Sept. 24, 12:15 p.m., 3,000 participants
There’s a long, black wall of names on the City and County Building grounds. It enumerates the more than 1,900 U.S. soldiers killed in Iraq. Beneath the somber sign, American flags dot the grass.
Many folks carry placards: GWB - A Category 5 Disaster; Make Levees Not War; Blessed Are The Nutcakes.
It’s a nice day, a big crowd of ordinary people who want peace. Mayor Rocky Anderson speaks, saying the war is based on lies. He says the media are complicit because they haven't investigated well, haven't challenged what they've been told. I like that he respects his audience enough to use words like disparage, obsequious and intransigence.
A kid of 12 or so, in braces and a Green Day T-shirt, walks past with his sign: 0% Connection Between WMD and 9/11. No Duh!!!!!!!!
Rev. Dan Webster of the Episcopal Peace Fellowship reminds us the Bible teaches that war is wrong. The simplicity of his message is refreshing. He says peace takes courage. I know he means it.
1 p.m., 2,000 participants
Hip-hop emcees get a groove going.
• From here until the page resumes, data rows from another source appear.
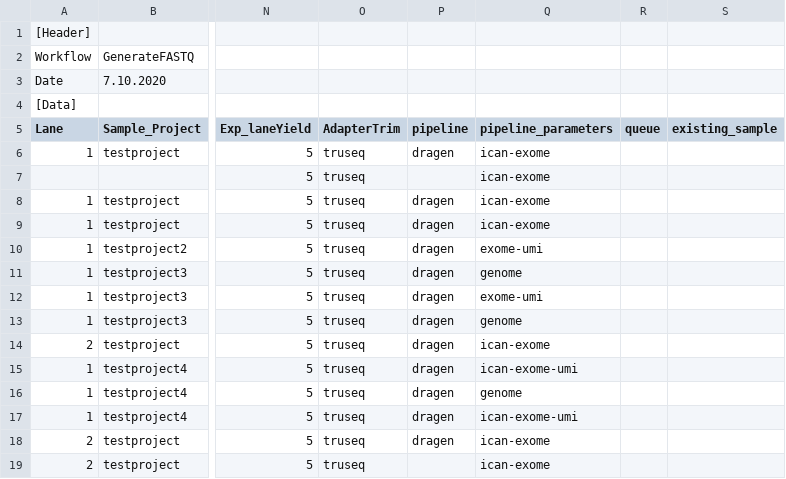
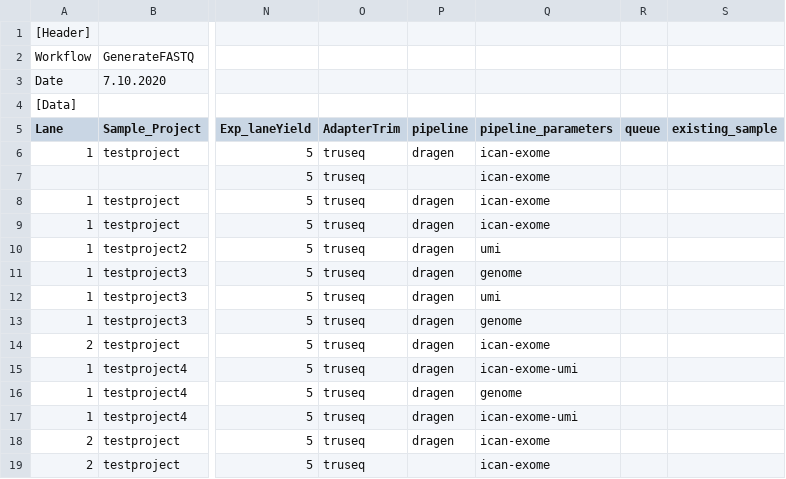
Before and after one commit to iCAN-PCM/dragenflow, a CSV file: path/210317_A00464_0300_BHW7FTDMXX/test_samplesheet_updated.csv, drawn as a sheet; only a part is shown, gaps mark what is left out; the diff names each change by its address in the sheet, - before the commit and + after, or states it on an @@ line.

Commit message:
Hena diff & test modification

```diff
--- a/path/210317_A00464_0300_BHW7FTDMXX/test_samplesheet_updated.csv
+++ b/path/210317_A00464_0300_BHW7FTDMXX/test_samplesheet_updated.csv
-Q10 (pipeline_parameters): exome-umi
+Q10 (pipeline_parameters): umi
-Q12 (pipeline_parameters): exome-umi
+Q12 (pipeline_parameters): umi
```
Also changed, not shown: 9 other files.
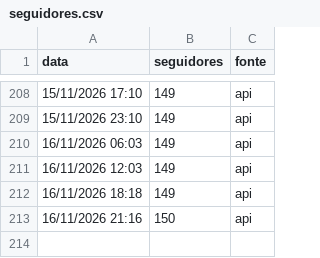
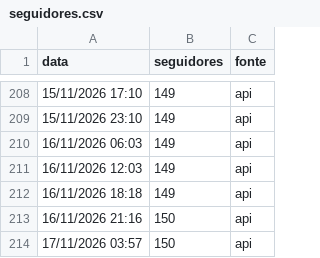
Before and after one commit to gabrielduartefaria26-lab/oasis-agendador, a CSV file: seguidores.csv, drawn as a sheet; only a part is shown, gaps mark what is left out; the diff names each change by its address in the sheet, - before the commit and + after, or states it on an @@ line.

Commit message:
seguidores: 2026-11-17T06:57

```diff
--- a/seguidores.csv
+++ b/seguidores.csv
+row 214: 17/11/2026 03:57 | 150 | api
```
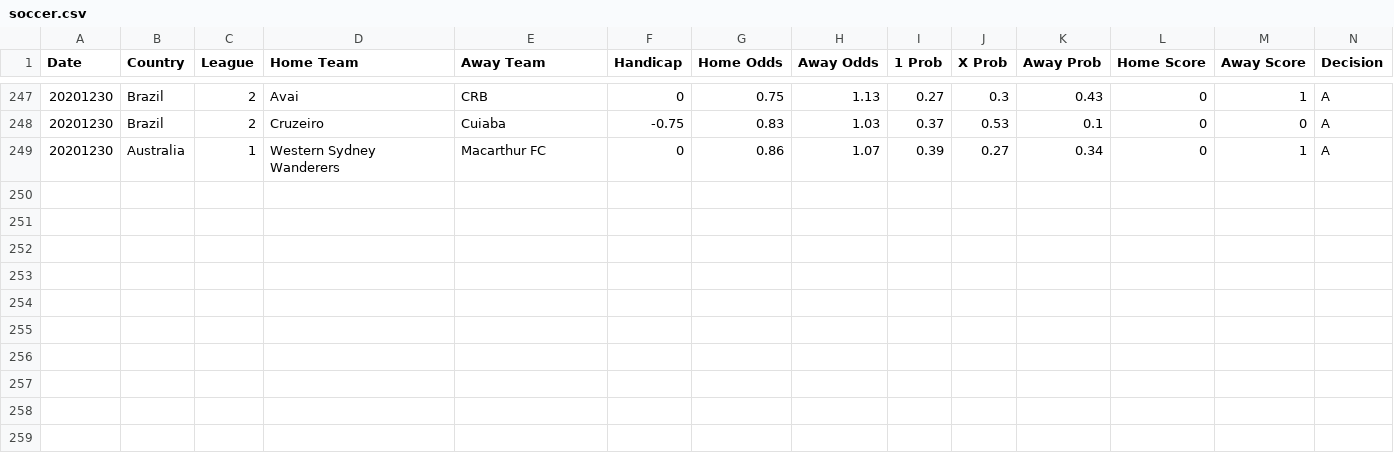
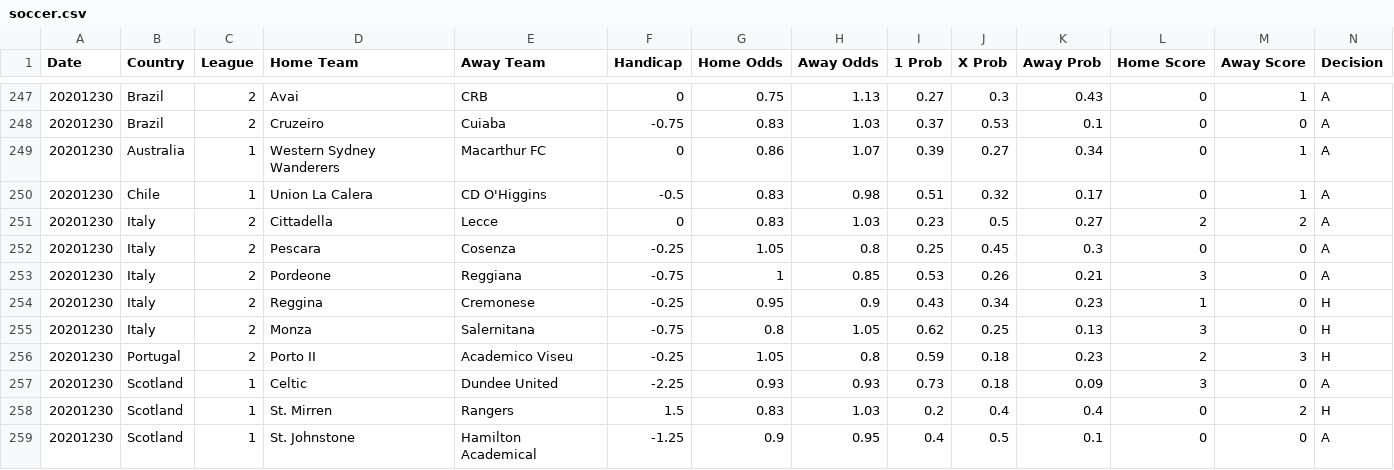
Before and after one commit to kaiyaok2/Soccer-Stats, a CSV file: soccer.csv, drawn as a sheet; only a part is shown, gaps mark what is left out; rows hold the shown columns only; the diff names each change by its address in the sheet, - before the commit and + after, or states it on an @@ line.

```diff
--- a/soccer.csv
+++ b/soccer.csv
+row 250: 20201230 | Chile | 1 | Union La Calera | CD O'Higgins | -0.5 | 0.83 | 0.98 | 0.51 | 0.32 | 0.17 | 0 | 1 | A
+row 251: 20201230 | Italy | 2 | Cittadella | Lecce | 0 | 0.83 | 1.03 | 0.23 | 0.5 | 0.27 | 2 | 2 | A
+row 252: 20201230 | Italy | 2 | Pescara | Cosenza | -0.25 | 1.05 | 0.8 | 0.25 | 0.45 | 0.3 | 0 | 0 | A
+row 253: 20201230 | Italy | 2 | Pordeone | Reggiana | -0.75 | 1 | 0.85 | 0.53 | 0.26 | 0.21 | 3 | 0 | A
+row 254: 20201230 | Italy | 2 | Reggina | Cremonese | -0.25 | 0.95 | 0.9 | 0.43 | 0.34 | 0.23 | 1 | 0 | H
+row 255: 20201230 | Italy | 2 | Monza | Salernitana | -0.75 | 0.8 | 1.05 | 0.62 | 0.25 | 0.13 | 3 | 0 | H
+row 256: 20201230 | Portugal | 2 | Porto II | Academico Viseu | -0.25 | 1.05 | 0.8 | 0.59 | 0.18 | 0.23 | 2 | 3 | H
+row 257: 20201230 | Scotland | 1 | Celtic | Dundee United | -2.25 | 0.93 | 0.93 | 0.73 | 0.18 | 0.09 | 3 | 0 | A
+row 258: 20201230 | Scotland | 1 | St. Mirren | Rangers | 1.5 | 0.83 | 1.03 | 0.2 | 0.4 | 0.4 | 0 | 2 | H
+row 259: 20201230 | Scotland | 1 | St. Johnstone | Hamilton Academical | -1.25 | 0.9 | 0.95 | 0.4 | 0.5 | 0.1 | 0 | 0 | A
```
Also changed, not shown: 1 other file.
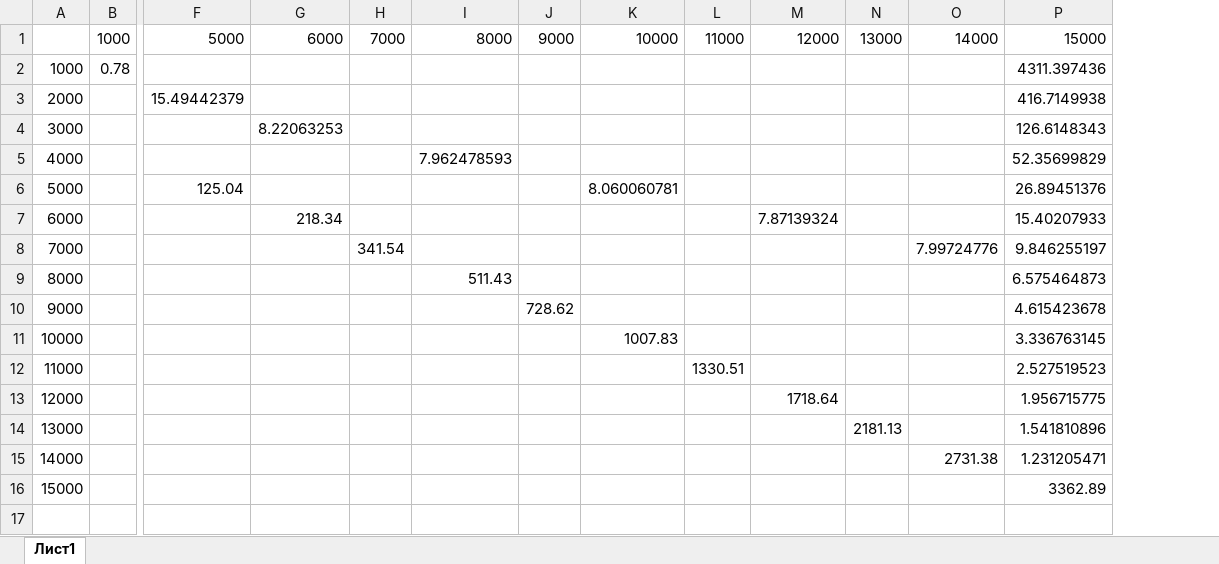
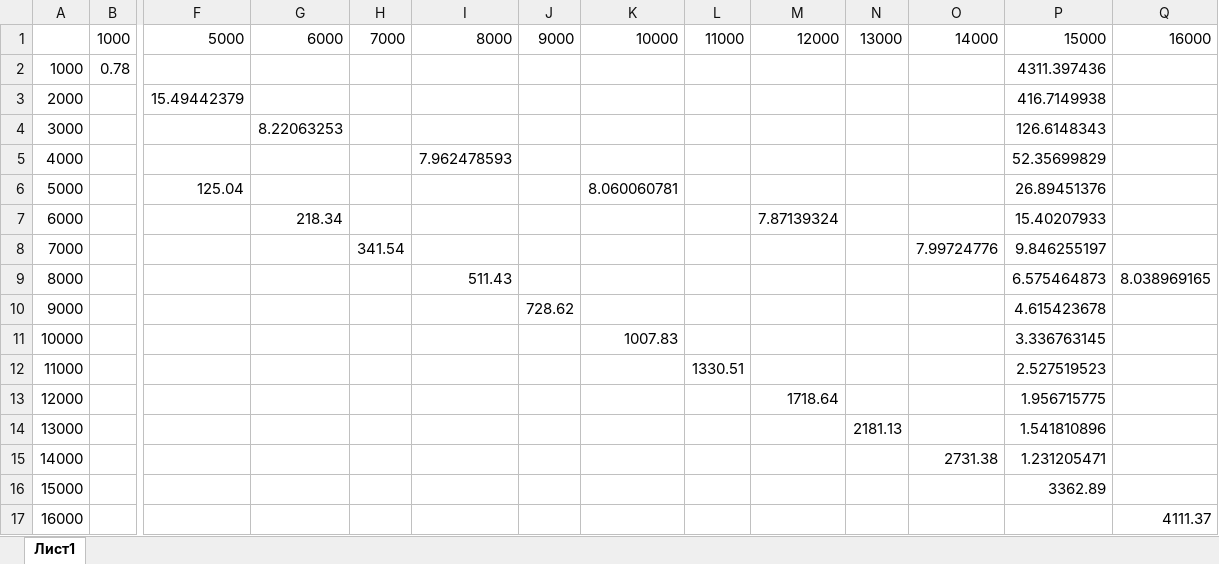
Before and after one commit to AZEN-SGG/2nd_Sem_Bogachev, an Excel workbook: 2025.04.04/dist/Krivoruchenko_SK/asymptotics_test/asymptotics.xlsx, sheet Лист1, drawn as a sheet; only a part is shown, gaps mark what is left out; values as stored, in another font and other column widths than the file's, no borders; rows hold the shown columns only; the diff names each change by its address in the sheet, - before the commit and + after, or states it on an @@ line.

```diff
--- a/2025.04.04/dist/Krivoruchenko_SK/asymptotics_test/asymptotics.xlsx (sheet Лист1)
+++ b/2025.04.04/dist/Krivoruchenko_SK/asymptotics_test/asymptotics.xlsx (sheet Лист1)
+column Q, rows 1-9: 16000 |  |  |  |  |  |  |  | 8.038969165
+row 17: 16000 |  |  |  |  |  |  |  |  |  |  |  |  | 4111.37
```
Also changed, not shown: 11 other files.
A man is called to the stage; his wife is in labor.
1:45 p.m., 700 participants
A student activist announces that on the day the Tribune reports the 2,000th American casualty in Iraq, an evening rally at the Federal Building will mark the grim milestone.
2:20 p.m., 300 participants
A man with a huge banner is near the stage, disrupting things. He’s not on our side. He’s the type who bothers people during LDS General Conference. His sign says Jesus is mad at Muslims, “rebellious women,” Mormons, pharmacists, border collies, who knows. He's wearing a black leather jacket with the words, “Jesus Saves Sinners From Hell.”
Next to him is a blue-haired guy wearing a black leather jacket with similar lettering that obscenely debases Jesus. There’s a funny-but-not-funny juxtaposition of these two opposing men using Jesus’ name to further their profane objectives.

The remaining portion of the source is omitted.